Wherever a line in the records below contains "file", copy that line.
------------
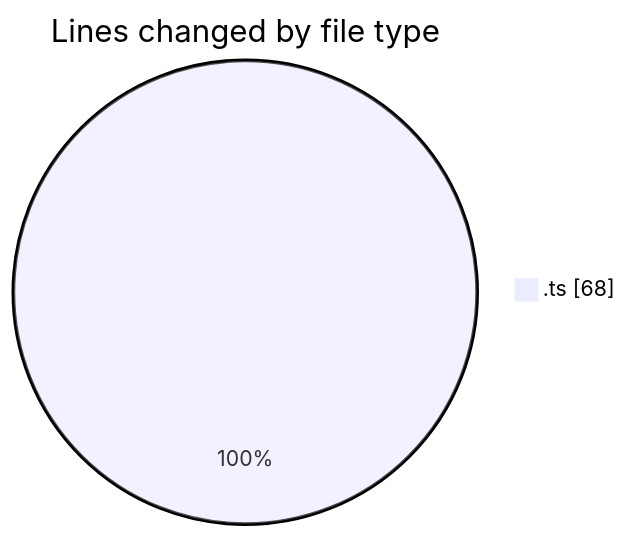
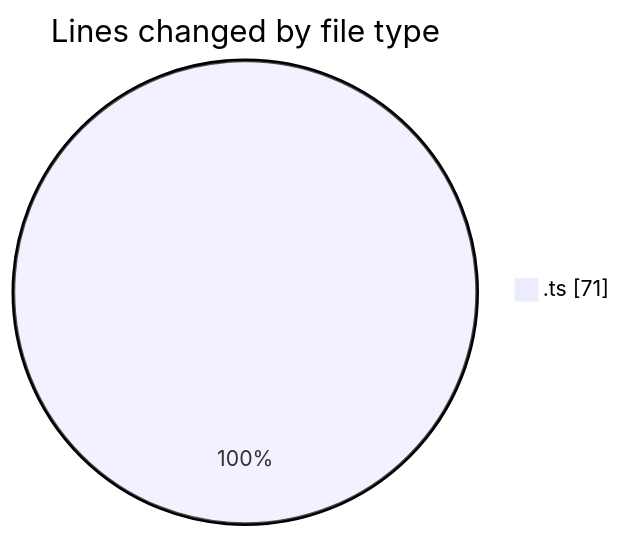
One commit to tmsrecording-cyber/code-tracking changed the first of 2 diagrams in 2026-02-09/singularitybrainai/README.md. Above: the diagram before and after it, drawn with Mermaid. The commit also changed other lines of this file and 1 other file, not shown here.

````diff
--- a/2026-02-09/singularitybrainai/README.md
+++ b/2026-02-09/singularitybrainai/README.md
@@ -20,5 +20,5 @@
 ```mermaid
 pie showData
 title Lines changed by file type
-".ts" : 68
+".ts" : 71
 ```
````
------------
• **RESPONSE**:
One commit to tmsrecording-cyber/code-tracking changed the first of 2 diagrams in 2026-02-09/singularitybrainai/README.md. Above: the diagram before and after it, drawn with Mermaid. The commit also changed other lines of this file and 1 other file, not shown here.
 title Lines changed by file type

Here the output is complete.